(Structured diff data)
>>>

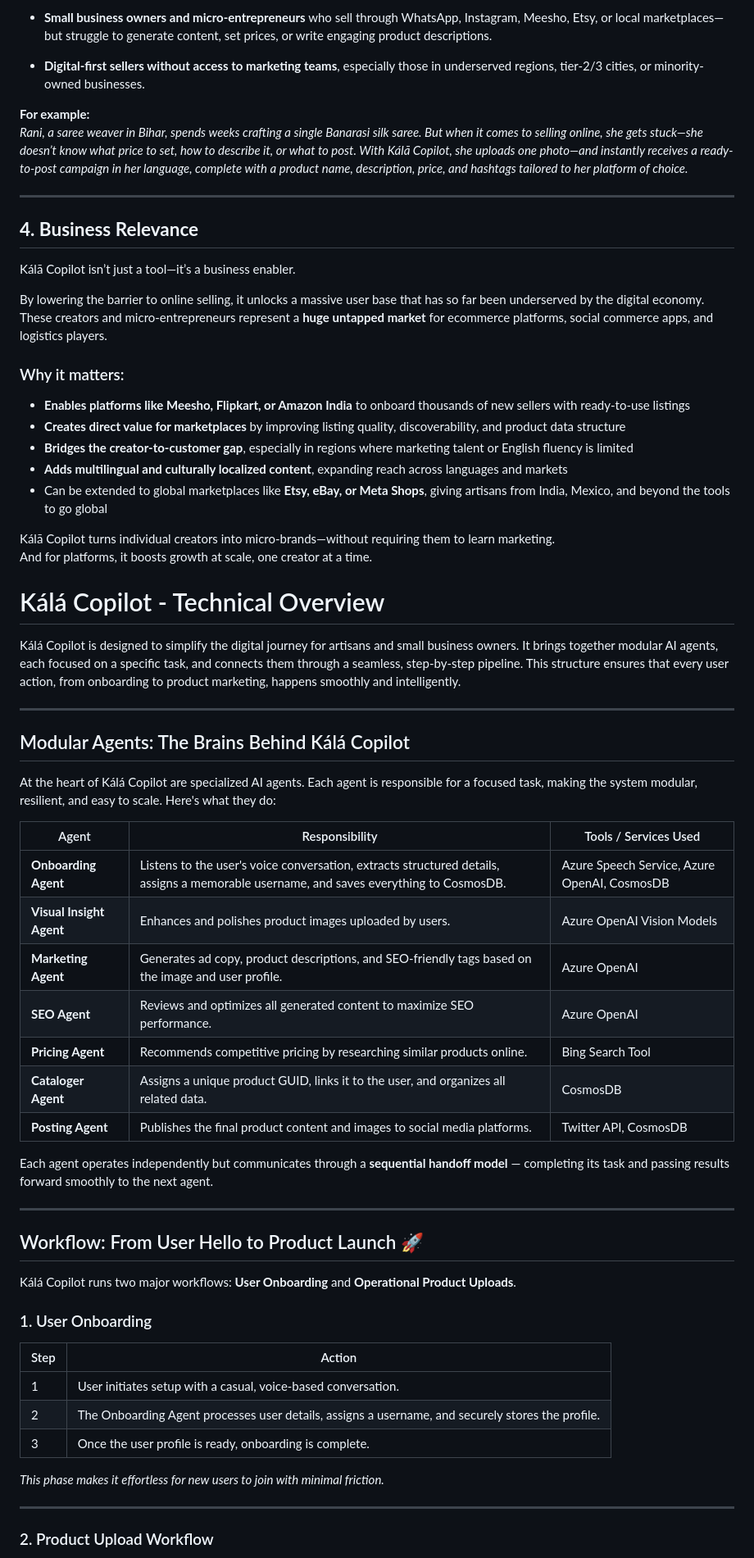
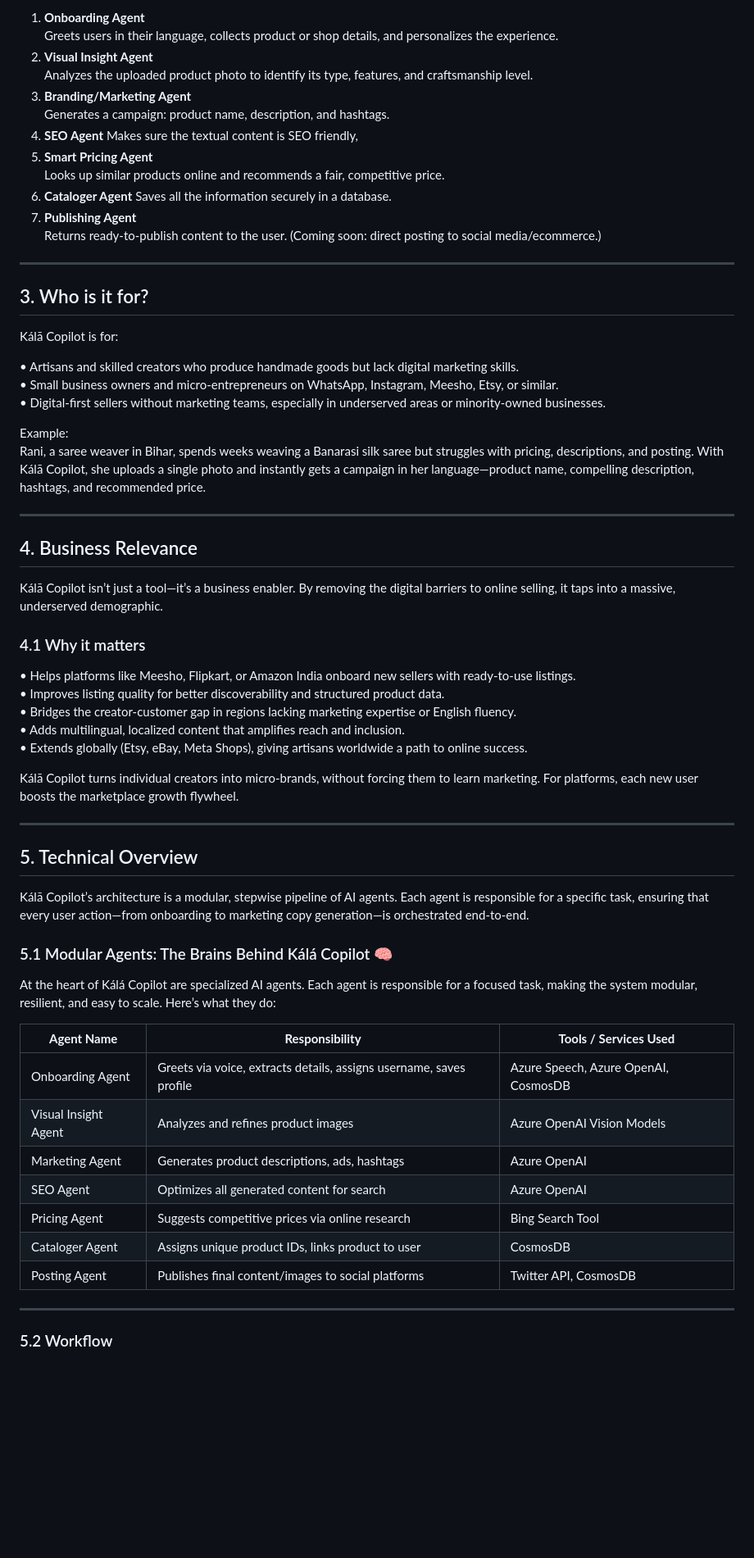
Before and after one commit to ipshitag/Kala-Copilot, a Markdown page: readme.md, the part around one of its changes. Shown at 82% size. Drawn GitHub-style; blank space fills up the shorter version.

```diff
--- a/readme.md
+++ b/readme.md
@@ -63,68 +77,69 @@ Kálā Copilot is designed for:
 
-- **Small business owners and micro-entrepreneurs** who sell through WhatsApp, Instagram, Meesho, Etsy, or local marketplaces—but struggle to generate content, set prices, or write engaging product descriptions.
-
-- **Digital-first sellers without access to marketing teams**, especially those in underserved regions, tier-2/3 cities, or minority-owned businesses.
-
-**For example:**
-*Rani, a saree weaver in Bihar, spends weeks crafting a single Banarasi silk saree. But when it comes to selling online, she gets stuck—she doesn’t know what price to set, how to describe it, or what to post. With Kálā Copilot, she uploads one photo—and instantly receives a ready-to-post campaign in her language, complete with a product name, description, price, and hashtags tailored to her platform of choice.*
+1. **Onboarding Agent**
+   Greets users in their language, collects product or shop details, and personalizes the experience.
+2. **Visual Insight Agent**
+   Analyzes the uploaded product photo to identify its type, features, and craftsmanship level.
+3. **Branding/Marketing Agent**
+   Generates a campaign: product name, description, and hashtags.
+4. **SEO Agent**
+   Makes sure the textual content is SEO friendly,
+5. **Smart Pricing Agent**
+   Looks up similar products online and recommends a fair, competitive price.
+6. **Cataloger Agent**
+   Saves all the information securely in a database.
+8. **Publishing Agent**
+   Returns ready-to-publish content to the user. (Coming soon: direct posting to social media/ecommerce.)
 
 ---
 
-## **4. Business Relevance**
+## 3. Who is it for?
 
-Kálā Copilot isn’t just a tool—it’s a business enabler.
+Kálā Copilot is for:
 
-By lowering the barrier to online selling, it unlocks a massive user base that has so far been underserved by the digital economy. These creators and micro-entrepreneurs represent a **huge untapped market** for ecommerce platforms, social commerce apps, and logistics players.
+• Artisans and skilled creators who produce handmade goods but lack digital marketing skills.
+• Small business owners and micro-entrepreneurs on WhatsApp, Instagram, Meesho, Etsy, or similar.
+• Digital-first sellers without marketing teams, especially in underserved areas or minority-owned businesses.
 
-### Why it matters:
-- **Enables platforms like Meesho, Flipkart, or Amazon India** to onboard thousands of new sellers with ready-to-use listings
-- **Creates direct value for marketplaces** by improving listing quality, discoverability, and product data structure
-- **Bridges the creator-to-customer gap**, especially in regions where marketing talent or English fluency is limited
-- **Adds multilingual and culturally localized content**, expanding reach across languages and markets
-- Can be extended to global marketplaces like **Etsy, eBay, or Meta Shops**, giving artisans from India, Mexico, and beyond the tools to go global
-
-Kálā Copilot turns individual creators into micro-brands—without requiring them to learn marketing.
-And for platforms, it boosts growth at scale, one creator at a time.
-
-# Kálá Copilot - Technical Overview
-
-Kálá Copilot is designed to simplify the digital journey for artisans and small business owners. It brings together modular AI agents, each focused on a specific task, and connects them through a seamless, step-by-step pipeline. This structure ensures that every user action, from onboarding to product marketing, happens smoothly and intelligently.
+Example:
+Rani, a saree weaver in Bihar, spends weeks weaving a Banarasi silk saree but struggles with pricing, descriptions, and posting. With Kálā Copilot, she uploads a single photo and instantly gets a campaign in her language—product name, compelling description, hashtags, and recommended price.
 
 ---
 
-## Modular Agents: The Brains Behind Kálá Copilot
+## 4. Business Relevance
 
-At the heart of Kálá Copilot are specialized AI agents. Each agent is responsible for a focused task, making the system modular, resilient, and easy to scale. Here's what they do:
+Kálā Copilot isn’t just a tool—it’s a business enabler. By removing the digital barriers to online selling, it taps into a massive, underserved demographic.
 
-| Agent | Responsibility | Tools / Services Used |
-|-----------------------|-----------------|------------------------|
-| **Onboarding Agent** | Listens to the user's voice conversation, extracts structured details, assigns a memorable username, and saves everything to CosmosDB. | Azure Speech Service, Azure OpenAI, CosmosDB |
-| **Visual Insight Agent** | Enhances and polishes product images uploaded by users. | Azure OpenAI Vision Models |
-| **Marketing Agent** | Generates ad copy, product descriptions, and SEO-friendly tags based on the image and user profile. | Azure OpenAI |
-| **SEO Agent** | Reviews and optimizes all generated content to maximize SEO performance. | Azure OpenAI |
-| **Pricing Agent** | Recommends competitive pricing by researching similar products online. | Bing Search Tool |
-| **Cataloger Agent** | Assigns a unique product GUID, links it to the user, and organizes all related data. | CosmosDB |
-| **Posting Agent** | Publishes the final product content and images to social media platforms. | Twitter API, CosmosDB |
+### 4.1 Why it matters
 
-Each agent operates independently but communicates through a **sequential handoff model** — completing its task and passing results forward smoothly to the next agent.
+• Helps platforms like Meesho, Flipkart, or Amazon India onboard new sellers with ready-to-use listings.
+• Improves listing quality for better discoverability and structured product data.
+• Bridges the creator-customer gap in regions lacking marketing expertise or English fluency.
+• Adds multilingual, localized content that amplifies reach and inclusion.
+• Extends globally (Etsy, eBay, Meta Shops), giving artisans worldwide a path to online success.
+
+Kálā Copilot turns individual creators into micro-brands, without forcing them to learn marketing. For platforms, each new user boosts the marketplace growth flywheel.
 
 ---
 
-## Workflow: From User Hello to Product Launch 🚀
+## 5. Technical Overview
 
-Kálá Copilot runs two major workflows: **User Onboarding** and **Operational Product Uploads**.
+Kálā Copilot’s architecture is a modular, stepwise pipeline of AI agents. Each agent is responsible for a specific task, ensuring that every user action—from onboarding to marketing copy generation—is orchestrated end-to-end.
 
-### 1. User Onboarding
+### 5.1 Modular Agents: The Brains Behind Kálá Copilot 🧠
 
-| Step | Action |
-|------|--------|
-| 1    | User initiates setup with a casual, voice-based conversation. |
-| 2    | The Onboarding Agent processes user details, assigns a username, and securely stores the profile. |
-| 3    | Once the user profile is ready, onboarding is complete. |
+At the heart of Kálá Copilot are specialized AI agents. Each agent is responsible for a focused task, making the system modular, resilient, and easy to scale. Here’s what they do:
 
-*This phase makes it effortless for new users to join with minimal friction.*
+| **Agent Name**         | **Responsibility**                                                  | **Tools / Services Used**                   |
+|------------------------|---------------------------------------------------------------------|---------------------------------------------|
+| Onboarding Agent       | Greets via voice, extracts details, assigns username, saves profile | Azure Speech, Azure OpenAI, CosmosDB        |
+| Visual Insight Agent   | Analyzes and refines product images                                 | Azure OpenAI Vision Models                  |
+| Marketing Agent        | Generates product descriptions, ads, hashtags                       | Azure OpenAI                                |
+| SEO Agent              | Optimizes all generated content for search                          | Azure OpenAI                                |
+| Pricing Agent          | Suggests competitive prices via online research                     | Bing Search Tool                            |
+| Cataloger Agent        | Assigns unique product IDs, links product to user                   | CosmosDB                                    |
+| Posting Agent          | Publishes final content/images to social platforms                  | Twitter API, CosmosDB                       |
 
 ---
 
-### 2. Product Upload Workflow
+### 5.2 Workflow
 
```
Also changed, not shown: other parts of readme.md (+132 -91 lines).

<<<

* **Your instructions**:
Wherever "CosmosDB" occurs in the records above, copy the line it sits in.

* **Result for this exercise**:
-| **Onboarding Agent** | Listens to the user's voice conversation, extracts structured details, assigns a memorable username, and saves everything to CosmosDB. | Azure Speech Service, Azure OpenAI, CosmosDB |
-| **Cataloger Agent** | Assigns a unique product GUID, links it to the user, and organizes all related data. | CosmosDB |
-| **Posting Agent** | Publishes the final product content and images to social media platforms. | Twitter API, CosmosDB |
+| Onboarding Agent       | Greets via voice, extracts details, assigns username, saves profile | Azure Speech, Azure OpenAI, CosmosDB        |
+| Cataloger Agent        | Assigns unique product IDs, links product to user                   | CosmosDB                                    |
+| Posting Agent          | Publishes final content/images to social platforms                  | Twitter API, CosmosDB                       |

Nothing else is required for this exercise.